When I first started taking motor racing pictures at Brands Hatch as a teenage race fan I came back and developed my black and white images and was thoroughly disappointed with my blurred and rather dull photographs. Equipment did play a part in the bad photos for ,certainly nowadays, long lenses are important to get great action imagery at the race track but also my approach was all wrong.
I was trying to pick out individual cars and not concentrating on telling the story of the race. If you want to cover a motor race properly you need to make a plan. Study the program, watch the qualifying heats to pick the exciting drivers and walk the circuit to ID the best spots to shoot the race from.
As above, shooting in the assembly area before the race, will give you a feel for the cars and there may be opportunities to photograph the drivers before they put their helmets on. If you have a track pass the grid is an exciting place to be but make sure you follow the marshals instructions and leave early to get to your start position.
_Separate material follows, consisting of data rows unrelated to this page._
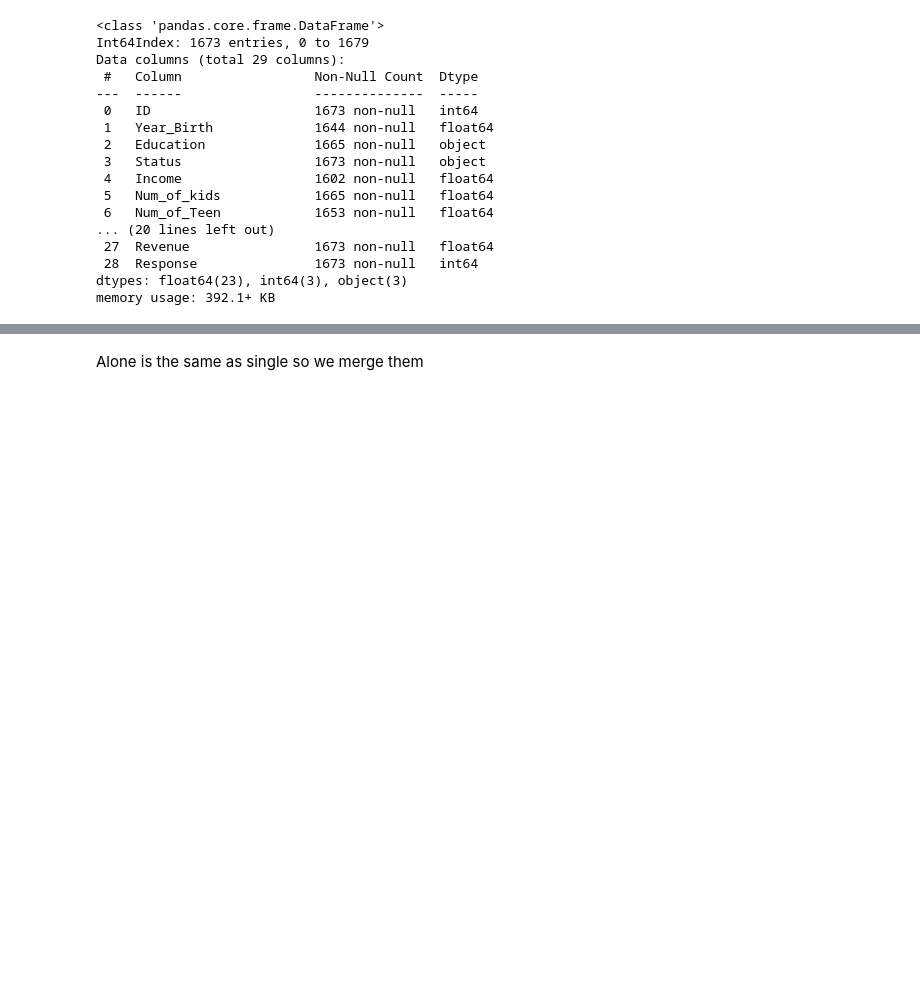
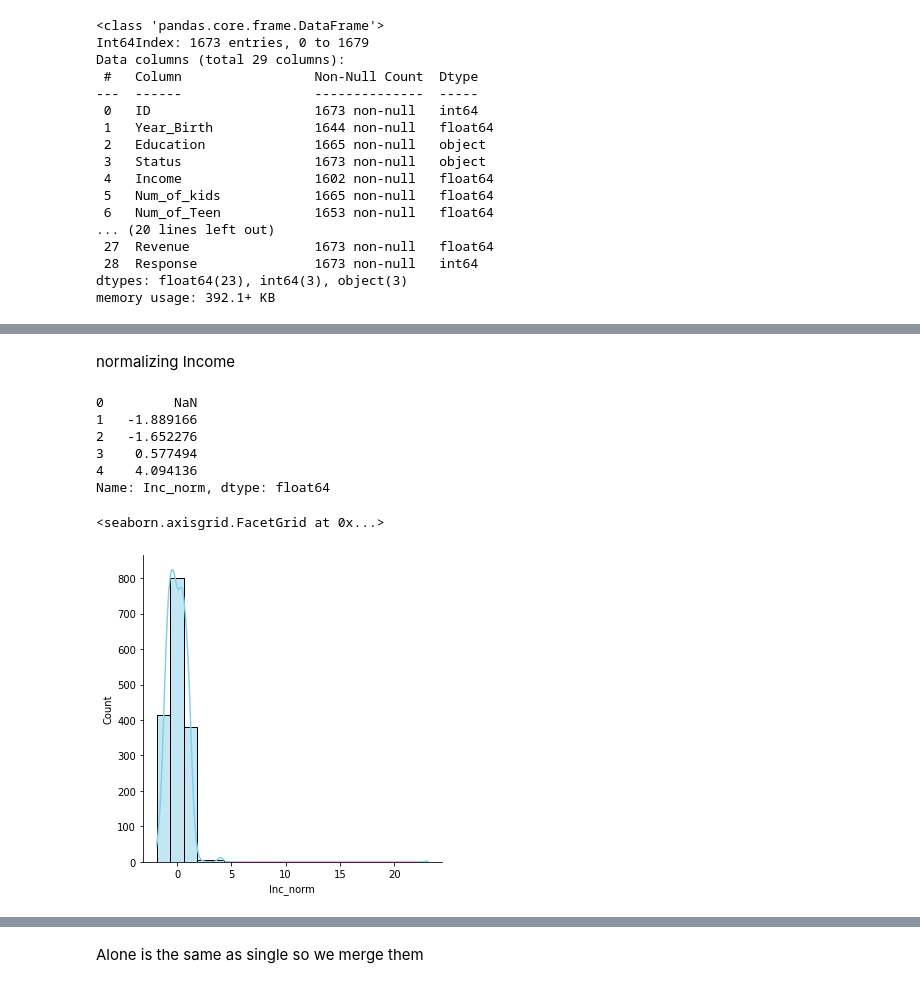
Before and after one commit to parzival0152/datamine, a Jupyter notebook: main.ipynb, the cells around one changed output, grey strips where cells are left out. Drawn from its saved outputs; the diff is of its cells as text; code cells hidden in the pictures; blank space fills up the shorter version.

```diff
--- a/main.ipynb
+++ b/main.ipynb
@@ -393,0 +422,17 @@ We'll start with the Year_Birth
+# %% [markdown]
+normalizing Income
+# %%
+z_scaler = StandardScaler()
+z_scaler.fit(pd.DataFrame(cleanData['Income']))
+cleanData['Inc_norm'] = z_scaler.transform(pd.DataFrame(cleanData['Income']))
+print(cleanData['Inc_norm'].head())
+sns.displot(cleanData['Inc_norm'], bins=20, kde=True, color='skyblue')
+# %% [output]
+0         NaN
+1   -1.889166
+2   -1.652276
+3    0.577494
+4    4.094136
+Name: Inc_norm, dtype: float64
+<seaborn.axisgrid.FacetGrid at 0x...>
+[figure, added]
```
Also changed, not shown: parts of 76 cells of this notebook, 1 other file.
There will often be a warm up or green flag flag lap before the race starts proper and this is a good time to hone your first lap location and pre-frame your angle of view to be sure you are in the best spot for that all important start shot. This is the time to check all your camera settings are as you want them, you won’t have time to change exposure or motor drive options when the cars are thundering down the track towards you. Set your autofocus to ‘Servo’, this means it will follow the moving cars as they progress through the frame towards and across it.
One of my rules of thumb is that I try to pick a shooting postion where I can get more than one angle so as to make the best of the location, either with different focal lengths or by turn around and shooting the other way. So for that vital first lap shot, above and top , I’m about 300 metres from the start line with my 70-300mm lens. I can swing around to follow the cars into turn one and pick out any action that happens as the racers jostle for position. You’ll need a fast shutter speed of between 1/400-800th second for this but don’t go too fast ie over 1000th as this will freeze the action completely and you’ll lose any sense of movement from your photo.
Most classic car races are short, 10 laps or 20-30 mins duration so once the cars have gone by on lap one move to your next shooting position.You may have to run so as not to miss too much of the action. In your new location you may now not know who is leading the race so ask a spectator or try to see the TV screen if there one to catch up on who to shoot. Try to shoot battles between multiple racers as this will tell the story of the race better than picking out single cars.
Keep safe.If you have the right track side passes think of your safety and never turn your back on the race or cross the circuit until the race has finished and the marshals say you can .Check up in your program which cars the star drivers are in and be sure to get some good shots of them.
Vary your focal length and your shutter speed so that all of your images don’t look the same. Shoot some wide angle views that might work as scene setters or establishing shots and try some slow pans down to 1/30th second to capture the movement. Remember, not all of the car needs to be in focus, as long as one part is sharp the image will work.
Make sure you’ve got a few frames of the leading cars especially towards the end of the race.I’ve been caught out many times thinking I have the winning car only to find it was overtaken on the final lap…and if you can shoot the prize presentation you’ve got a top and tail to your motor racing story.
Read more about photographing motor racing and rallying in the book ‘How to Photograph Cars’ where there is a whole chapter on the subject.Get your copy at the best price on this website.https://www.howtophotographcars.co.uk/products-page/